Raw data Start Marker

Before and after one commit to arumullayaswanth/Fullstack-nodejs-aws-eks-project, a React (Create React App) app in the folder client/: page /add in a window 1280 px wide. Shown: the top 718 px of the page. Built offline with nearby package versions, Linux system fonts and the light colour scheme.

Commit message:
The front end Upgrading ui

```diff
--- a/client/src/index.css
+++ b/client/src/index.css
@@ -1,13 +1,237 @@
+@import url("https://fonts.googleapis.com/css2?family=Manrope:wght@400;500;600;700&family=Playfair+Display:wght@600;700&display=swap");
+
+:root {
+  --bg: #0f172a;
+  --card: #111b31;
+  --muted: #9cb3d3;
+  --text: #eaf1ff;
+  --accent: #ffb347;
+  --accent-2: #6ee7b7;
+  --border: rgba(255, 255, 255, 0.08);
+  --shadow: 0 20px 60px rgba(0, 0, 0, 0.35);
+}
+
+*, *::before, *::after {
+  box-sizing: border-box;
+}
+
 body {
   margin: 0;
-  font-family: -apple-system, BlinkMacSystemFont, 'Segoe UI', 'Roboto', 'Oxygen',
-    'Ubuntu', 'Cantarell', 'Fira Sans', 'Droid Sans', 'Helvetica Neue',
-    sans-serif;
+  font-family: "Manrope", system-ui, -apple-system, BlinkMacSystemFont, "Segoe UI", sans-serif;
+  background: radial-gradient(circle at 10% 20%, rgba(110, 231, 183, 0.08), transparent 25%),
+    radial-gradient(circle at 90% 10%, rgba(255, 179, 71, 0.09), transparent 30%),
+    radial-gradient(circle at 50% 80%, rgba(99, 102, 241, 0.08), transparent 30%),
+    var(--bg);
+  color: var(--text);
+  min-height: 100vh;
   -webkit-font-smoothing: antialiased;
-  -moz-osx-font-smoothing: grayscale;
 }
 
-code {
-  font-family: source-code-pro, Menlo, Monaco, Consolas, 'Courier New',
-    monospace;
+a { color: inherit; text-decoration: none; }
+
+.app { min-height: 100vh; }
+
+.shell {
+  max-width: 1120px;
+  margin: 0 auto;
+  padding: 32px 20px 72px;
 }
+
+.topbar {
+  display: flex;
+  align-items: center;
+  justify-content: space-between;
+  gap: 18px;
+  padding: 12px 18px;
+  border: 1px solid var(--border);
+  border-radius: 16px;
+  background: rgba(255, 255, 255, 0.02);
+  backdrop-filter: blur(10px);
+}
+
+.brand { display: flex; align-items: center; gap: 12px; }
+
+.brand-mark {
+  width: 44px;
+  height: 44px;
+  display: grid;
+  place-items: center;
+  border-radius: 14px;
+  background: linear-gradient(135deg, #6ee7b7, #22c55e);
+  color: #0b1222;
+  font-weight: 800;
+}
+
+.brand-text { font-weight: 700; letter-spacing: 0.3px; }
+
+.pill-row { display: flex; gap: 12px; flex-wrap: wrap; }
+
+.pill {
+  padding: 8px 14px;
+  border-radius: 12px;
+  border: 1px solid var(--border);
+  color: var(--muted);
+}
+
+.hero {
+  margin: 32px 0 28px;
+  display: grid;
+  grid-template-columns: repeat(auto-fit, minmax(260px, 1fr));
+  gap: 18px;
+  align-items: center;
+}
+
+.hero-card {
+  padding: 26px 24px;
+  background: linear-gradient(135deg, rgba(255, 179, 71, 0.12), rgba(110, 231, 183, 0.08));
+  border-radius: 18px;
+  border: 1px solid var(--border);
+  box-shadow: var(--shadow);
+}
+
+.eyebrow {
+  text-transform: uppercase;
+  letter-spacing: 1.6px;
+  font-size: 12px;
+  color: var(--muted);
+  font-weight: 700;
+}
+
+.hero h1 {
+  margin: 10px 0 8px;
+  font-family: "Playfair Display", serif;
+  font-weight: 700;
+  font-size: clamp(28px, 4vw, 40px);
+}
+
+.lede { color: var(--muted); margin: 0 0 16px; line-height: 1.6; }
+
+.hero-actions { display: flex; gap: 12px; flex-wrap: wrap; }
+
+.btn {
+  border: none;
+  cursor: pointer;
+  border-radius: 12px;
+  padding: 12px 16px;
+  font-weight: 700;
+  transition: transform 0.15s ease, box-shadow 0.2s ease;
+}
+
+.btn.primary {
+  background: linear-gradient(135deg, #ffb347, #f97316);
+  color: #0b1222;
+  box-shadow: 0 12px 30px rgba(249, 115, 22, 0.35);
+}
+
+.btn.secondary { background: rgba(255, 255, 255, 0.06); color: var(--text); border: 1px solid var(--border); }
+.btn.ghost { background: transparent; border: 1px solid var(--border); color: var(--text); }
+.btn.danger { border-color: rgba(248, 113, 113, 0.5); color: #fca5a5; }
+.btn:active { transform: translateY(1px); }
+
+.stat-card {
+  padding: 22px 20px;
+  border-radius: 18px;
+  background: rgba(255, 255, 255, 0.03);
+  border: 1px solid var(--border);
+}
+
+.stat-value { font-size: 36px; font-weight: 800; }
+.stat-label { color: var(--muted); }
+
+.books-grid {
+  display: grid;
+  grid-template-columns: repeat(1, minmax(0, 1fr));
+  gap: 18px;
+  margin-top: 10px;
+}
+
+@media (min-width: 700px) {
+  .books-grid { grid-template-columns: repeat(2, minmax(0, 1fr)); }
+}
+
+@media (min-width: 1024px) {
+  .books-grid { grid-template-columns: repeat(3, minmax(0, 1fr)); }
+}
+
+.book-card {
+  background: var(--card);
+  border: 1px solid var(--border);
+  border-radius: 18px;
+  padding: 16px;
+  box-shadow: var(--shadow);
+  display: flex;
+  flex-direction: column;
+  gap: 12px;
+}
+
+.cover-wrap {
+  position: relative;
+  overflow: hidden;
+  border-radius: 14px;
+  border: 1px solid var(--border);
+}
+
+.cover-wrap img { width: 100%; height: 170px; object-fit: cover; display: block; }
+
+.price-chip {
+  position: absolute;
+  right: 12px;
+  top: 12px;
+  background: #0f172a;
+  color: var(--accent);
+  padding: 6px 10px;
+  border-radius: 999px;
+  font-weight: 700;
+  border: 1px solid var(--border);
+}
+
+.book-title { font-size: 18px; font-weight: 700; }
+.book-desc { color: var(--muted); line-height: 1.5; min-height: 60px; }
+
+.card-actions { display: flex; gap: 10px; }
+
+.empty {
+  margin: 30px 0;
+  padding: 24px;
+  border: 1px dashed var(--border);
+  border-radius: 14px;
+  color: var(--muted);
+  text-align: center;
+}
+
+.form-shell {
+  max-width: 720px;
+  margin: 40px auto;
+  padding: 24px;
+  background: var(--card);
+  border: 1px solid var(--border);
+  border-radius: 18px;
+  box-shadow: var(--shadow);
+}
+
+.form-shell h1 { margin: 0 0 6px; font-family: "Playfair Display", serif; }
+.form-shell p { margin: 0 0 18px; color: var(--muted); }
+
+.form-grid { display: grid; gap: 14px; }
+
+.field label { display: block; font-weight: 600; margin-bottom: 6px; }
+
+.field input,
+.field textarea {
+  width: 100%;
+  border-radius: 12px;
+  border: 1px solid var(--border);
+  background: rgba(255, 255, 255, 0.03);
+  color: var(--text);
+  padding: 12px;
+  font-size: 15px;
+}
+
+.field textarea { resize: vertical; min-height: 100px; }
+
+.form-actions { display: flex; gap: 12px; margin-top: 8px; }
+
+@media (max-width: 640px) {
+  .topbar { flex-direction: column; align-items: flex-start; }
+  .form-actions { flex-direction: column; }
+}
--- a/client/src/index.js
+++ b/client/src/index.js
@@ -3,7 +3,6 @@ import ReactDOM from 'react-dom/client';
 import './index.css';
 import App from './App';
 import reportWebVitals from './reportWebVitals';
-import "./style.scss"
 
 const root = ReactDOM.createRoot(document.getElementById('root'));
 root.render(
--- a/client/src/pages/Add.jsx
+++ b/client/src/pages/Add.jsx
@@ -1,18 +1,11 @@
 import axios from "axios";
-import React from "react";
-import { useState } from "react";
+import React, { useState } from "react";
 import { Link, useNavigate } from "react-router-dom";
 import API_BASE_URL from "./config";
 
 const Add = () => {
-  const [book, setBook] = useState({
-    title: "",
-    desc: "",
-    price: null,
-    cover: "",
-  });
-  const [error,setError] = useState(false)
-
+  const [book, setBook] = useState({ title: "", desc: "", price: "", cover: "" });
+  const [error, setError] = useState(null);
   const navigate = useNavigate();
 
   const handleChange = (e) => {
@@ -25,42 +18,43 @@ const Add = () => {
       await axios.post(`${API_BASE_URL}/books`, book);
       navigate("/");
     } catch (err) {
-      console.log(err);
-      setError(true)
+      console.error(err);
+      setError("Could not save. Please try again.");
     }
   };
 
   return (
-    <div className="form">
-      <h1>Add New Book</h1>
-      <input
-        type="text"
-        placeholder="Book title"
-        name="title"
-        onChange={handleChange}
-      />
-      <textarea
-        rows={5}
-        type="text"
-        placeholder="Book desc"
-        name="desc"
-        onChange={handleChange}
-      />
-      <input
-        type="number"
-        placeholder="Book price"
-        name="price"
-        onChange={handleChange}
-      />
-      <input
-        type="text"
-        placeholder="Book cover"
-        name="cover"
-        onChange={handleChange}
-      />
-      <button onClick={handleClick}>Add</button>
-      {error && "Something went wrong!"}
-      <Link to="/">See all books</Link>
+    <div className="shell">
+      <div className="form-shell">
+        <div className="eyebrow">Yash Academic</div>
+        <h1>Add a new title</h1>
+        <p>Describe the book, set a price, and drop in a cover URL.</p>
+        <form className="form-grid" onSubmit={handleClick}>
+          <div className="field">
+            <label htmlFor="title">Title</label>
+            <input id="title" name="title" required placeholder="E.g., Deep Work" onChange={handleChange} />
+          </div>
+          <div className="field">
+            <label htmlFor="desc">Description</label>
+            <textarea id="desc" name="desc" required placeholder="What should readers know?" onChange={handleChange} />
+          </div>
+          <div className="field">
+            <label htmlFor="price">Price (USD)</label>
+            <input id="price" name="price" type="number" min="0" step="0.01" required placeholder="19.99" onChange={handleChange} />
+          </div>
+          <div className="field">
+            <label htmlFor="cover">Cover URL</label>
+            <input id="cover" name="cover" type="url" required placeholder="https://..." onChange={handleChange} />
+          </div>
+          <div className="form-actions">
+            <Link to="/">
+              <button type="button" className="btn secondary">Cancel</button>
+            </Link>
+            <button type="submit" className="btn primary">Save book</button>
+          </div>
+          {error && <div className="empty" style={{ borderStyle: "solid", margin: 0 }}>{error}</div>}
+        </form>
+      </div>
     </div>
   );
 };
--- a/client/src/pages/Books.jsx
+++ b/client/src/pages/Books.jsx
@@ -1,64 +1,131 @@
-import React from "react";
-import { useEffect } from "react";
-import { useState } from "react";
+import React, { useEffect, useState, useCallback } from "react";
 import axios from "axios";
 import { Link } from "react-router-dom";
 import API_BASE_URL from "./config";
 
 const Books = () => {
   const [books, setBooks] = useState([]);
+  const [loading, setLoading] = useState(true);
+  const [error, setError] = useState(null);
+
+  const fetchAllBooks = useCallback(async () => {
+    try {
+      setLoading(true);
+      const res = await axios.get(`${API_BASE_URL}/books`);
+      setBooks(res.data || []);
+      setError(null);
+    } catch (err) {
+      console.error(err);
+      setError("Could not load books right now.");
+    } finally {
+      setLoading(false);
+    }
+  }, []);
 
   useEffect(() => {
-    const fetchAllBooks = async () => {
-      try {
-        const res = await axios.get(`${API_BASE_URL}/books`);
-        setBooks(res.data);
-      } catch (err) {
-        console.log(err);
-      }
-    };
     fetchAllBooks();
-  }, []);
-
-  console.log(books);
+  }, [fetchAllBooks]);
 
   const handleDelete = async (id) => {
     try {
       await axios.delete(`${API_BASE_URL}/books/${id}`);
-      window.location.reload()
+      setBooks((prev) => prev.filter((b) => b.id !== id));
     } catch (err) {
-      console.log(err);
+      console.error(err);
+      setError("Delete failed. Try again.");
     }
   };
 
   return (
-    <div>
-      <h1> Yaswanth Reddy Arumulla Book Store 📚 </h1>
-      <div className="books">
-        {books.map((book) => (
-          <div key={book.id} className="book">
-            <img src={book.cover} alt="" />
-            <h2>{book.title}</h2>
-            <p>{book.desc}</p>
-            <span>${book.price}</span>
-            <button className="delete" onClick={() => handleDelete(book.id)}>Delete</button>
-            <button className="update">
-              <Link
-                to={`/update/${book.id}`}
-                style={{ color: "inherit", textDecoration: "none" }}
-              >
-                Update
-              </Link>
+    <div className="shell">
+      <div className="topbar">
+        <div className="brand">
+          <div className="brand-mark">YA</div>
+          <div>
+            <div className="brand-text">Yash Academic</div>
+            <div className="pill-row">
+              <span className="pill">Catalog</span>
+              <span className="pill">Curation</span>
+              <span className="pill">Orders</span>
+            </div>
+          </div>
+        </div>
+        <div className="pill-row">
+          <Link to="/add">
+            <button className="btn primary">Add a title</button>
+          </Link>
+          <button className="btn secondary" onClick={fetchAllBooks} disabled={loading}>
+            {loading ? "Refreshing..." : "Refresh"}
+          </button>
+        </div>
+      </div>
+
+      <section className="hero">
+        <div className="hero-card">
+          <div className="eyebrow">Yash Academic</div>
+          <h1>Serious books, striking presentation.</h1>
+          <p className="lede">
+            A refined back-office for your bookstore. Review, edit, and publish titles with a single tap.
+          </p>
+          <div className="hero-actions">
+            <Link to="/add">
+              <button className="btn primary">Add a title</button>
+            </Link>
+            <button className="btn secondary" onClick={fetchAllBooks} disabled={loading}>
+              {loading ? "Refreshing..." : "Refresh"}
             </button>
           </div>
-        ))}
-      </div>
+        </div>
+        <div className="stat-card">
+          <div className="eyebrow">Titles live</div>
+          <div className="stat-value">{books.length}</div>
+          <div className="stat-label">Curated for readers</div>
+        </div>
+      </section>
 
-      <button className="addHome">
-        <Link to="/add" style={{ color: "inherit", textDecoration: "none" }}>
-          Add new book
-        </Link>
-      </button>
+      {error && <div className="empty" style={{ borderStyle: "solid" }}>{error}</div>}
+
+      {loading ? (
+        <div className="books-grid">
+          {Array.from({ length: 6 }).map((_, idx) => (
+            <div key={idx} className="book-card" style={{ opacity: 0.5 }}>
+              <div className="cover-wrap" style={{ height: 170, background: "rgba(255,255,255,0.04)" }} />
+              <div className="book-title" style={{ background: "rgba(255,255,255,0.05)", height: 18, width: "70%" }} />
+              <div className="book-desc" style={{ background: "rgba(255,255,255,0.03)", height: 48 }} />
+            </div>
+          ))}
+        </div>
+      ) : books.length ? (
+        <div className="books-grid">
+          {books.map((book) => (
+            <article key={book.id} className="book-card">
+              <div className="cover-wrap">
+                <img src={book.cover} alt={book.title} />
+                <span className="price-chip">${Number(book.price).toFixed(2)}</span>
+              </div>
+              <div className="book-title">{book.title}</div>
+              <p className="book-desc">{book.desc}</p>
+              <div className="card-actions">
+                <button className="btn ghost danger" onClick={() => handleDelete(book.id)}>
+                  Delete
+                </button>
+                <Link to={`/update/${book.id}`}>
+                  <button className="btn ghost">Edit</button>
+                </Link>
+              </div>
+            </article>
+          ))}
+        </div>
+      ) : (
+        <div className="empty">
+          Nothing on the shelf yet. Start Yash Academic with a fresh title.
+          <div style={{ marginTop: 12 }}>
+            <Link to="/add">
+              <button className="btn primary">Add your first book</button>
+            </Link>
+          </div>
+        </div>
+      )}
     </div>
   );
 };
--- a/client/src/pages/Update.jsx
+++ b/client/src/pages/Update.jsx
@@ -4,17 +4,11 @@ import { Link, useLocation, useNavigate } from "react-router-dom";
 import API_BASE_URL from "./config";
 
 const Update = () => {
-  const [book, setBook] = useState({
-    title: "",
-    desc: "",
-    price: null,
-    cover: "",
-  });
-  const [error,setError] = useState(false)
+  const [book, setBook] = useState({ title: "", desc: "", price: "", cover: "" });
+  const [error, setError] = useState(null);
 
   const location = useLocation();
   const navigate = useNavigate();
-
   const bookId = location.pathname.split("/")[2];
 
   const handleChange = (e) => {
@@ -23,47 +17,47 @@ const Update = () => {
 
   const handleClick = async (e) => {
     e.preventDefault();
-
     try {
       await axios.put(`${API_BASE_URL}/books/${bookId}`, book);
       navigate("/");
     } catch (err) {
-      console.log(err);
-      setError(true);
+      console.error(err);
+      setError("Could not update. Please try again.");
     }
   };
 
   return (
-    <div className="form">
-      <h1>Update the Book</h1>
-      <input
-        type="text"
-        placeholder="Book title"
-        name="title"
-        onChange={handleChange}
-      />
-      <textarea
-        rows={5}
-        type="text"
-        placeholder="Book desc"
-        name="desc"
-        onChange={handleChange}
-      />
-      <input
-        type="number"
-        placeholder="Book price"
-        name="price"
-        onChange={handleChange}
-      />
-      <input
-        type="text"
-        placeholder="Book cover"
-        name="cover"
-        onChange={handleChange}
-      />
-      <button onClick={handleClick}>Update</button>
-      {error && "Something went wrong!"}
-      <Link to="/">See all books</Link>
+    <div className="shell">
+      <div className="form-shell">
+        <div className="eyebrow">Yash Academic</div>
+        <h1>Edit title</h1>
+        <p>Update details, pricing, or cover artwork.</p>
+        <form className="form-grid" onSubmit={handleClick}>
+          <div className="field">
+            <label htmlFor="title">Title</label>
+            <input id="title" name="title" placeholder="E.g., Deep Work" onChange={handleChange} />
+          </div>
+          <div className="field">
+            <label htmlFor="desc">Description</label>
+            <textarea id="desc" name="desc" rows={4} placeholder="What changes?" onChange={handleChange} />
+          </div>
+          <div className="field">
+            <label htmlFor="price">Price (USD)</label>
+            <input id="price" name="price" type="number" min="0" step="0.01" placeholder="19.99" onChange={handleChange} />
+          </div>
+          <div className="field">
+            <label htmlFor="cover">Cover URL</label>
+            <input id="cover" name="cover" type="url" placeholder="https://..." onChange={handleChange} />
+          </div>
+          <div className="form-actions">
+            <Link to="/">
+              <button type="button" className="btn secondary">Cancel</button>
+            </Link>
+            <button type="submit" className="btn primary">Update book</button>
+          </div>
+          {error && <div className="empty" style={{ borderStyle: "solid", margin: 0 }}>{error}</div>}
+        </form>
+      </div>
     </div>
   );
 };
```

Raw data End Marker

Assignment. Filtering the entries above by the word "system", copy each line that matches.

The completed task.
Before and after one commit to arumullayaswanth/Fullstack-nodejs-aws-eks-project, a React (Create React App) app in the folder client/: page /add in a window 1280 px wide. Shown: the top 718 px of the page. Built offline with nearby package versions, Linux system fonts and the light colour scheme.
-  font-family: -apple-system, BlinkMacSystemFont, 'Segoe UI', 'Roboto', 'Oxygen',
+  font-family: "Manrope", system-ui, -apple-system, BlinkMacSystemFont, "Segoe UI", sans-serif;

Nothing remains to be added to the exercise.